Description of the task —
Copy each line below in which the word "você" occurs.

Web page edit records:
- Opening Delimiter -

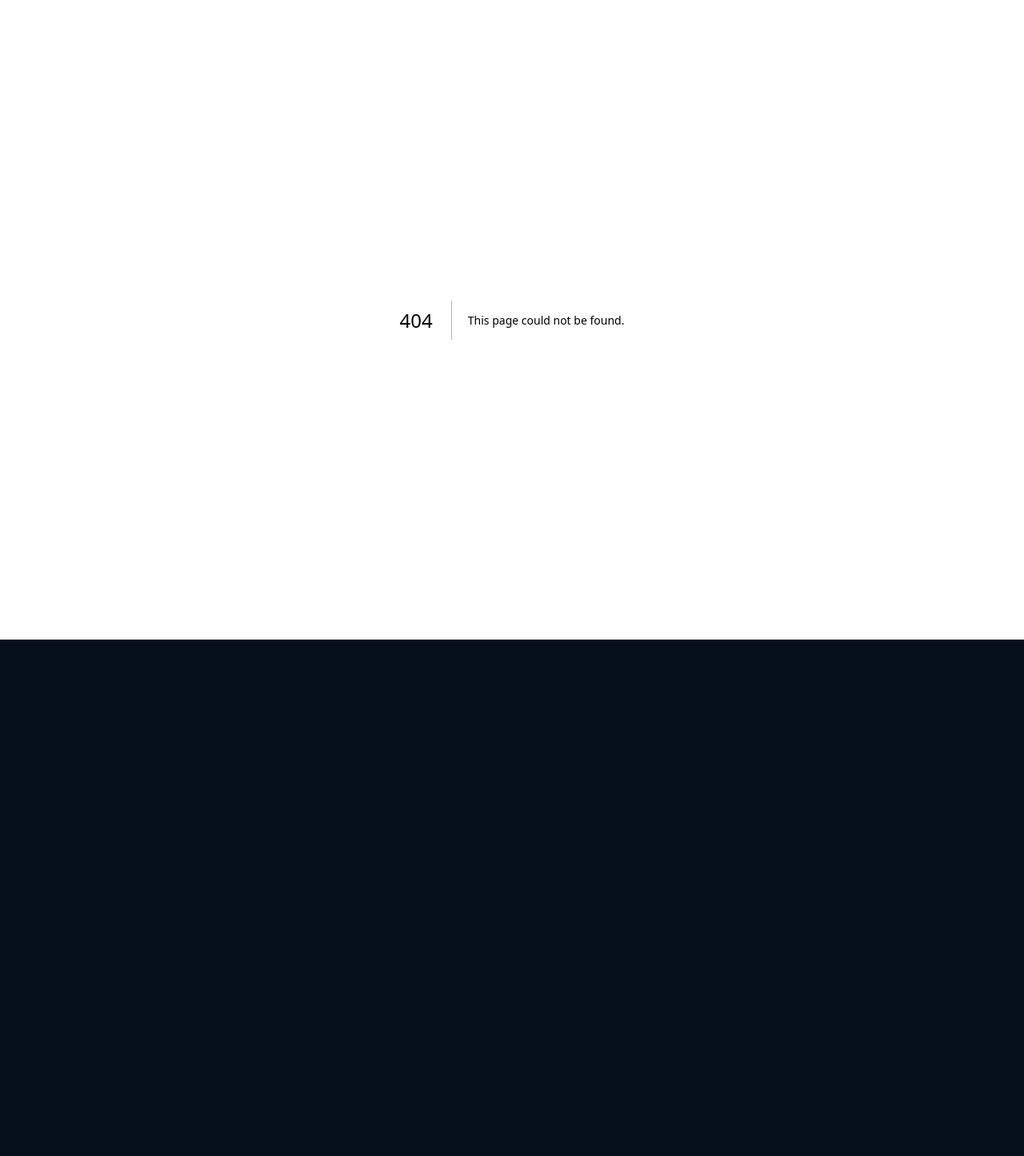
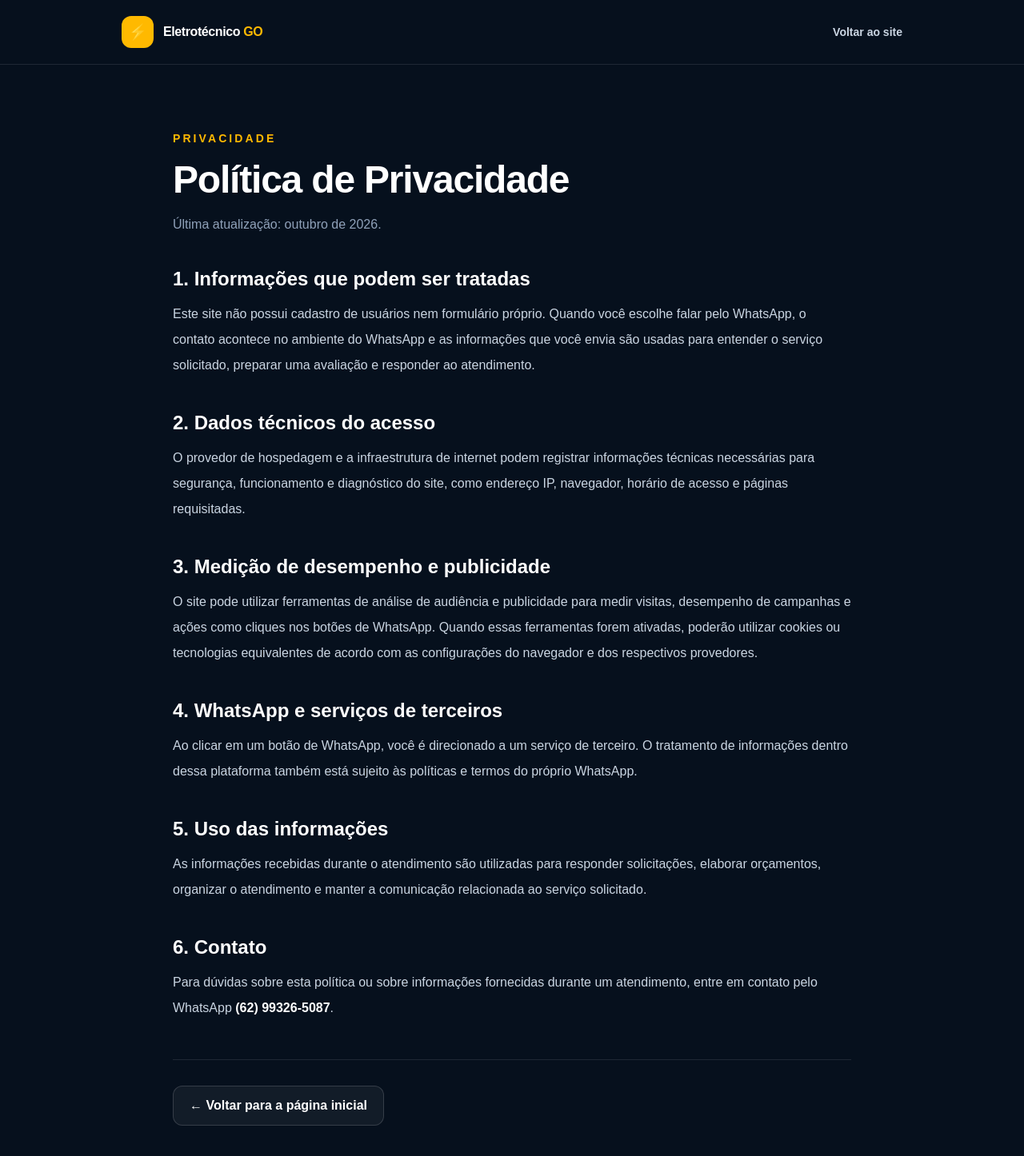
Before and after one commit to Tivytinz/servicos-eletrotecnicos, a Next.js app: page /politica-de-privacidade in a window 1280 px wide. Before the commit this address had no page. Shown: the top 1446 px of the page at 80% size. Before the commit the page ends 800 px from the top, so only its background shows below. Built offline with nearby package versions, Linux system fonts and the light colour scheme.

Commit message:
feat: add privacy policy page

```diff
--- /dev/null
+++ b/src/app/politica-de-privacidade/page.tsx
@@ -0,0 +1,129 @@
+import type { Metadata } from "next";
+
+export const metadata: Metadata = {
+  title: "Política de Privacidade",
+  description:
+    "Política de Privacidade do site Eletrotécnico GO e informações sobre contato, dados técnicos e uso do WhatsApp.",
+  alternates: {
+    canonical: "/politica-de-privacidade",
+  },
+};
+
+export default function PoliticaDePrivacidade() {
+  return (
+    <main className="min-h-screen bg-[#06101d] text-white">
+      <header className="border-b border-white/10">
+        <div className="mx-auto flex max-w-5xl items-center justify-between px-6 py-5">
+          <a href="/" className="flex items-center gap-3 font-black tracking-tight">
+            <span className="grid h-10 w-10 place-items-center rounded-xl bg-amber-400 text-xl text-slate-950">
+              ⚡
+            </span>
+            <span>
+              Eletrotécnico <span className="text-amber-400">GO</span>
+            </span>
+          </a>
+          <a
+            href="/"
+            className="text-sm font-semibold text-slate-300 transition hover:text-white"
+          >
+            Voltar ao site
+          </a>
+        </div>
+      </header>
+
+      <article className="mx-auto max-w-4xl px-6 py-16 sm:py-20">
+        <span className="text-sm font-black uppercase tracking-[0.22em] text-amber-400">
+          Privacidade
+        </span>
+        <h1 className="mt-4 text-4xl font-black tracking-tight sm:text-5xl">
+          Política de Privacidade
+        </h1>
+        <p className="mt-5 text-slate-400">Última atualização: outubro de 2026.</p>
+
+        <div className="mt-10 space-y-10 text-base leading-8 text-slate-300">
+          <section>
+            <h2 className="text-2xl font-extrabold text-white">
+              1. Informações que podem ser tratadas
+            </h2>
+            <p className="mt-3">
+              Este site não possui cadastro de usuários nem formulário próprio.
+              Quando você escolhe falar pelo WhatsApp, o contato acontece no
+              ambiente do WhatsApp e as informações que você envia são usadas
+              para entender o serviço solicitado, preparar uma avaliação e
+              responder ao atendimento.
+            </p>
+          </section>
+
+          <section>
+            <h2 className="text-2xl font-extrabold text-white">
+              2. Dados técnicos do acesso
+            </h2>
+            <p className="mt-3">
+              O provedor de hospedagem e a infraestrutura de internet podem
+              registrar informações técnicas necessárias para segurança,
+              funcionamento e diagnóstico do site, como endereço IP, navegador,
+              horário de acesso e páginas requisitadas.
+            </p>
+          </section>
+
+          <section>
+            <h2 className="text-2xl font-extrabold text-white">
+              3. Medição de desempenho e publicidade
+            </h2>
+            <p className="mt-3">
+              O site pode utilizar ferramentas de análise de audiência e
+              publicidade para medir visitas, desempenho de campanhas e ações
+              como cliques nos botões de WhatsApp. Quando essas ferramentas
+              forem ativadas, poderão utilizar cookies ou tecnologias
+              equivalentes de acordo com as configurações do navegador e dos
+              respectivos provedores.
+            </p>
+          </section>
+
+          <section>
+            <h2 className="text-2xl font-extrabold text-white">
+              4. WhatsApp e serviços de terceiros
+            </h2>
+            <p className="mt-3">
+              Ao clicar em um botão de WhatsApp, você é direcionado a um serviço
+              de terceiro. O tratamento de informações dentro dessa plataforma
+              também está sujeito às políticas e termos do próprio WhatsApp.
+            </p>
+          </section>
+
+          <section>
+            <h2 className="text-2xl font-extrabold text-white">
+              5. Uso das informações
+            </h2>
+            <p className="mt-3">
+              As informações recebidas durante o atendimento são utilizadas
+              para responder solicitações, elaborar orçamentos, organizar o
+              atendimento e manter a comunicação relacionada ao serviço
+              solicitado.
+            </p>
+          </section>
+
+          <section>
+            <h2 className="text-2xl font-extrabold text-white">
+              6. Contato
+            </h2>
+            <p className="mt-3">
+              Para dúvidas sobre esta política ou sobre informações fornecidas
+              durante um atendimento, entre em contato pelo WhatsApp
+              <strong className="text-white"> (62) 99326-5087</strong>.
+            </p>
+          </section>
+        </div>
+
+        <div className="mt-12 border-t border-white/10 pt-8">
+          <a
+            href="/"
+            className="inline-flex rounded-xl border border-white/15 bg-white/5 px-5 py-3 font-bold transition hover:bg-white/10"
+          >
+            ← Voltar para a página inicial
+          </a>
+        </div>
+      </article>
+    </main>
+  );
+}
```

- Closing Delimiter -

Answer for the task —
+              Quando você escolhe falar pelo WhatsApp, o contato acontece no
+              ambiente do WhatsApp e as informações que você envia são usadas
+              Ao clicar em um botão de WhatsApp, você é direcionado a um serviço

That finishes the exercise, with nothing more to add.